Levetiracetam use during extracorporeal membrane oxygenation in an adolescent patient

Abstract
Extracoporeal membrane oxygenation (ECMO) is a form of advanced life support which is reserved for respiratory or cardiac failure. Drug properties are affected and there are limited studies of medication use in this form of life support. We describe the case of a 16-year-old male deployed on ECMO for refractory respiratory failure who was receiving levetiracetam for seizures. A pharmacokinetic study was performed to determine drug levels through different points in the ECMO circuit and in the patient. Pharmacokinetic parameters were similar in healthy pediatric patients suggesting that ECMO does not affect the pharmacokinetic parameters of levetiracetam. To the authors’ knowledge, this is the first report of levetiracetam use during ECMO in a pediatric patient.

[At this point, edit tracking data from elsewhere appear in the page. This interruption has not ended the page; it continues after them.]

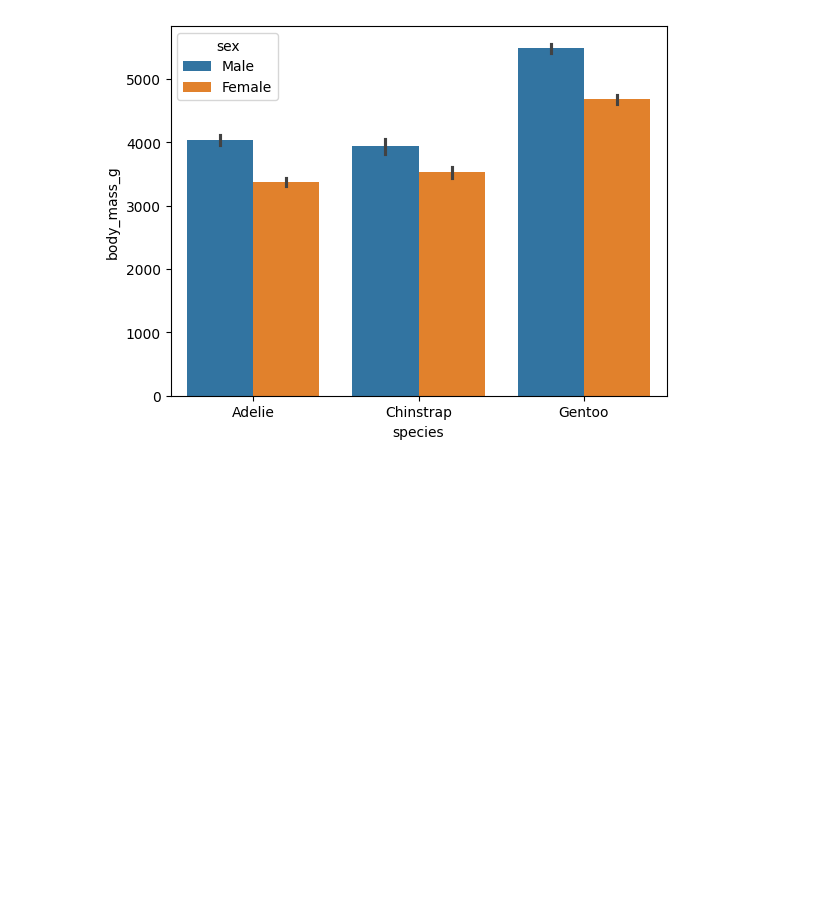
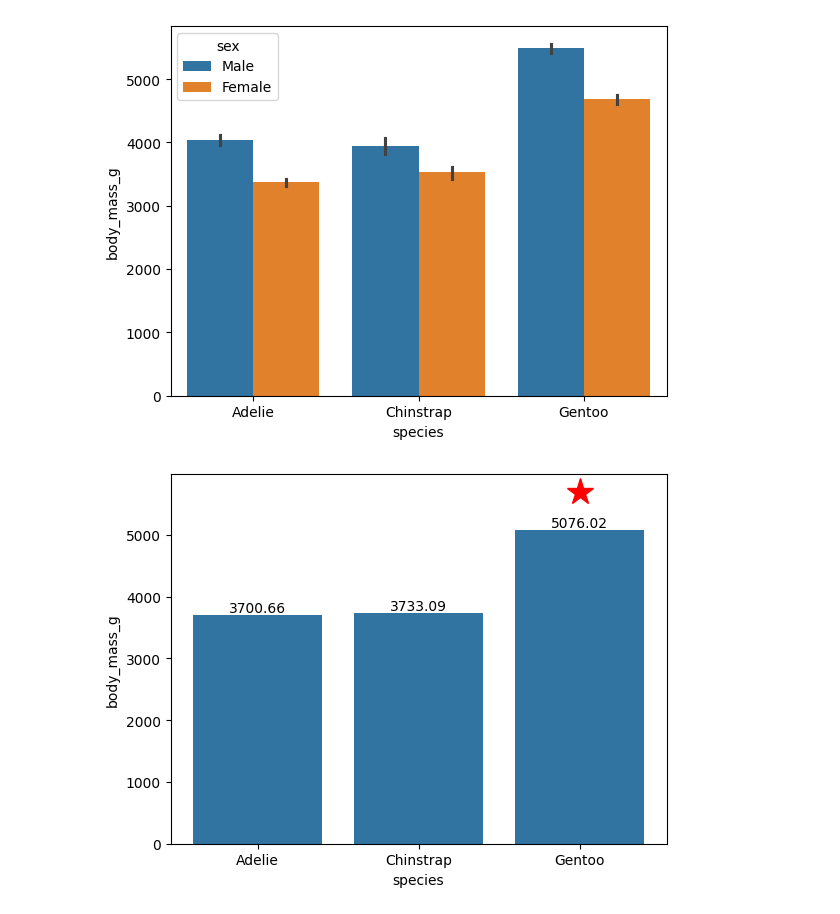
Before and after one commit to Rogerio-mack/IMT_CD_2024, a Jupyter notebook: Aula_20240502.ipynb, the cells around one changed output. Cells and saved outputs as stored; diff of their text form; code cells hidden in the pictures; blank space fills up the shorter version.

```diff
--- a/Aula_20240502.ipynb
+++ b/Aula_20240502.ipynb
@@ -155,3 +155,11 @@ sns.barplot(x='species',y='body_mass_g',hue='sex',data=df)
 plt.show()
 # %% [output]
 [figure]
+# %%
+ax = sns.barplot(x='species',y='body_mass_g',data=df, errorbar=None)
+ax.bar_label(ax.containers[0], fontsize=10)
+ax.plot(2, 5700, "*", markersize=20, color="r")
+
+plt.show()
+# %% [output]
+[figure, added]
```
Also changed, not shown: parts of 2 cells of this notebook.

Unusual presentation of clozapine-induced abdominal compartment syndrome

Abstract
Clozapine-induced gastrointestinal hypomotility is common side effect of this drug. It can lead to various degrees of colon obstruction. In rare cases, it can be life-threatening since severe colon obstruction can lead to colon perforation, colon necrosis and ischemia and septic shock. In all these cases, there had been some complaints of constipation or abdominal symptoms prior fatal event. Here, we are reporting a case that had rapidly progressed to cardiac arrest in which the initial symptom was dyspnea instead of abdominal complaint.

Unusual presentation of clozapine-induced abdominal compartment syndrome


Prediction of colloid osmotic pressure from albumin and/or hemodynamics in pigs undergoing hemorrhagic shock

Abstract
Background and purpose: Colloid osmotic pressure (COP) is strongly affected during by hemorrhagic shock (HS) and imbalances may result in pulmonary and systematic oedema. Measurement of COP is therefore crucial in order to monitor changes and to react to critical levels. The aims of this study were to examine the time-course effects on COP and albumin in pigs undergoing controlled HS, and to investigate whether albumin and/or hemodynamic parameters are relevant predictors of COP during HS.
Methods: 18 pigs randomly assigned in a blinded manner to one of three groups. Group 1: sham (n=4); group 2: hemorrhage control (n=7) and group 3: hemorrhage + adenosine, lidocaine and Mg2+/adenosine, lidocaine (ALM/AL) (n=7). COP was measured using a commercially available oncometer.
Results: Group 2 experienced the greatest change in absolute and relative COP-values during the experiment, while group 1, as expected, experienced the smallest change. Strong correlations were seen between COP and albumin for group 2 (0.84, p<0.001) and for group 3 (0.82, p<0.001), whereas moderate to negligible correlations were seen between COP and the hemodynamic parameters. Conclusion: Pigs subjected to HS compensated unexpectedly well compared to pigs not exposed to HS (sham). It is possible to predict COP from albumin, which may be clinically relevant in situations where an oncometer is not accessible. Further studies are needed if these findings are to be transferred to humans.


Antimicrobial resistance patterns of Staphylococcus aureus in the intensive care unit at a tertiary hospital

Abstract
Purpose: The objective of the present study is to determine the pattern of antimicrobial resistance of Staphylococcus aureus (S. aureus) in the Intensive Care Unit at a tertiary hospital in Mexico.
Methods: 1,511 cultures in general surgery, internal medicine, neurosurgery and the ICU were analyzed, the sample pool was limited to ICU patients and out of those, only samples positive for S. aureus were included, meticillin resistance was confirmed.
Results: Of a total of 1,511 samples, 206 (13.63%) were culture positive for S. aureus. In the ICU, antimicrobial resistance to beta-lactams (penicillin, ampicillin, cephalothin, cefotaxime, cefazolin, amoxicillin/Ac. clavulanate and imipenem) averaged 73.52%; for clindamycin was 65.12%; ciprofloxacin 59.09%, erythromycin 65.31% and for vancomycin was 6.52%.
Conclusions: The present study showed a high incidence of MRSA in an Intensive Care Unit at a tertiary hospital.

Antimicrobial resistance patterns of Staphylococcus aureus in the intensive care unit at a tertiary hospital


Severe abdominal pain in a Jehovah’s Witness patient

A 76-year-old lady, with past medical history of hypertension, presented to the hospital with complains of severe right upper abdominal pain for 6 days prior to admission. A complete laboratory evaluation was non-revealing. An emergency computed tomography (CT) scan of the abdomen and pelvis revealed a hepatic artery aneurysm measuring 4 x 4 x 6 cm with unstable appearance (Figures 1,2,3). As the patient was a Jehovah’s Witness, and was not going to consent to receive any blood or blood product transfusion if needed, she was taken to the angiography suite emergently where a hepatic artery angiogram was performed. This was followed by embolization with an 8 mm coil, with successful reduction in the size of the aneurysm.

Severe abdominal pain in a Jehovah’s Witness patient